The title of her memoir, Joy Road: How I Quit Smoking and Found the Lord, doesn't do her story justice, making it sound like an invitation to a Christian coffee klatsch. Evans has been able to quit much more than cigarettes in a her lifetime, and her discovery of the Lord came late enough in life — and quietly enough — to allow her stories to resonate with more familiar experiences. She pulls no punches, provides plenty of surprises and writes with a refreshing matter-of-factness.
Evans grew up in Rochester, Minnesota, a fact she views as perfectly emblematic of the life she wanted to lead. Rochester is home to the Mayo Clinic, one of the country's oldest and most famous hospitals.
"It's a place of healing. I knew from the beginning that's what I wanted to do — to heal."
She and her best friend used to play in the hospital's underground passages, a network made necessary by the city's famously frigid winters. She felt completely at home there.

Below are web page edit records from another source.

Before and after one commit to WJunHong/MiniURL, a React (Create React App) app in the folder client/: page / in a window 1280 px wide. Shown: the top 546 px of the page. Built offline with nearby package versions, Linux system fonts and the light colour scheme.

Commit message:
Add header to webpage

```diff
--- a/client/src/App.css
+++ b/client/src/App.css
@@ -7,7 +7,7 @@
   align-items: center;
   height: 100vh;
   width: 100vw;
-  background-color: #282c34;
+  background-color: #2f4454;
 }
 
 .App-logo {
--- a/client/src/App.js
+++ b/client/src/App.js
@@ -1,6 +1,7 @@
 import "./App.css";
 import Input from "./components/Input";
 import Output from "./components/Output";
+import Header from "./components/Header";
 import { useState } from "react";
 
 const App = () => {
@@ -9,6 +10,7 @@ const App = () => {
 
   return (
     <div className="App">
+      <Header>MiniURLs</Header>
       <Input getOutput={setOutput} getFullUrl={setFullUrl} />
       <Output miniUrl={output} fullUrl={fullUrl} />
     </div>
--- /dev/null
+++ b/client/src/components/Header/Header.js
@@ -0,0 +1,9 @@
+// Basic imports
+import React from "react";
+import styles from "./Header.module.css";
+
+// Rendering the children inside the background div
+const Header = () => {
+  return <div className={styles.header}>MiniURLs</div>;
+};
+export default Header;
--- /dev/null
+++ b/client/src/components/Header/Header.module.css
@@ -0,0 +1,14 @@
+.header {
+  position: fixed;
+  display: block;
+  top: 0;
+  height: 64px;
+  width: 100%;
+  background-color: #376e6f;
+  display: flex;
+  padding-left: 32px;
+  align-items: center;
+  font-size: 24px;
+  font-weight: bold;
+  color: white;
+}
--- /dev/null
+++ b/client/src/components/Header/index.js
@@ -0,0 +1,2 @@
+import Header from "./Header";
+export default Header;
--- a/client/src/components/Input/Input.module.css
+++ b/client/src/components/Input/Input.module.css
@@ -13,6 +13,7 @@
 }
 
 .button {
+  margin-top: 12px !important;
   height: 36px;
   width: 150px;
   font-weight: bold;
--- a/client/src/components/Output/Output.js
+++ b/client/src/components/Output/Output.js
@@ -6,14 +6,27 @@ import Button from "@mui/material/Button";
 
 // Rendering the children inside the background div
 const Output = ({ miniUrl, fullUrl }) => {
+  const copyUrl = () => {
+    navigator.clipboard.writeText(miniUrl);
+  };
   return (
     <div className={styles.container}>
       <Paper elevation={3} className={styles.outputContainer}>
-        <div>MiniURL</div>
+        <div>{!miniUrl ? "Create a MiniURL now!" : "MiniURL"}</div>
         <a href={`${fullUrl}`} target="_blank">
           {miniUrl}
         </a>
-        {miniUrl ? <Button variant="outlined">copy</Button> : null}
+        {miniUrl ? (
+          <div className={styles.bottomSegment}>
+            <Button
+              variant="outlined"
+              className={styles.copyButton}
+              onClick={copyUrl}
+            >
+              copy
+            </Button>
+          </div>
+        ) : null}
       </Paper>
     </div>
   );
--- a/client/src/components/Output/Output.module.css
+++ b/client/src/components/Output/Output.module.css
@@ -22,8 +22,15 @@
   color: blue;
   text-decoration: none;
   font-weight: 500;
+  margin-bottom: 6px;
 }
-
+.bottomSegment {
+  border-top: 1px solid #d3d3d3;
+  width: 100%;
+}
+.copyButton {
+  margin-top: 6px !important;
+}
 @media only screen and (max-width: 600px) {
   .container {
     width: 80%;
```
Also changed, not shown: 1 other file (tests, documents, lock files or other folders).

When she got older, she became a nurse's aide at Masonic University of Minnesota, where she helped cancer patients cope with the difficulties of chemo therapy with marijuana and massage therapy.
But her plans ran aground before she hit the age of 20. She rebounded from a disastrous early marriage by falling in with a strange bunch of drop-outs in Key West with an aversion to clothing. People with names like Fu Moon and Mexican Joe and Dreaming Eagle. Her days there will ring bells for any readers who remember being twenty-something in a land of naive promise, endless hopefulness and eventual disenchantment.
But disenchantment never lasted long enough to keep Evans from embarking on radically new and nearly unbelievable adventures. She found a soulmate in a woman she calls Tanya, whose talent for marketing (herself and her various endeavors) remains legendary to all who know her real identity. When Evans decided to escape life in the Keys, the two young women did so in a way that nearly-though-not-quite culminated in a book: they biked up the coast to Manhattan, where they pedaled their tale to any number of news outlets before the pair were off onto another jaw-dropping adventure.
Those adventures are memorably documented in the book and can't be sufficiently or succinctly summarized here. They included a life that spun dizzily around drugs and dancing and living the high life and the low, of watching enviously as and sadly as her friendship with Tanya dissolved in a mix of misunderstandings and heartache. "She was the mighty oak and I was the funky wooden swing hanging from one of her branches."
Evans's tales of life in late '70s New York City barely takes the reader mid-way through the book. It doesn't include the ill-advised but head-long plunges into relationships that went quickly south, the wild-side scenes of a drug-addled "friends," of cocaine eyes gone blind, of rat-infested apartments In Alphabet City where "despair hung in the air like humidity."
Read those chapters and understand, if there could possibly be any doubt, why Woodstock would take such strong and powerful and welcome hold on Evans. And understand why she can smile today when she says she had to break her back to get there, because Woodstock was where she finally found her road to joy.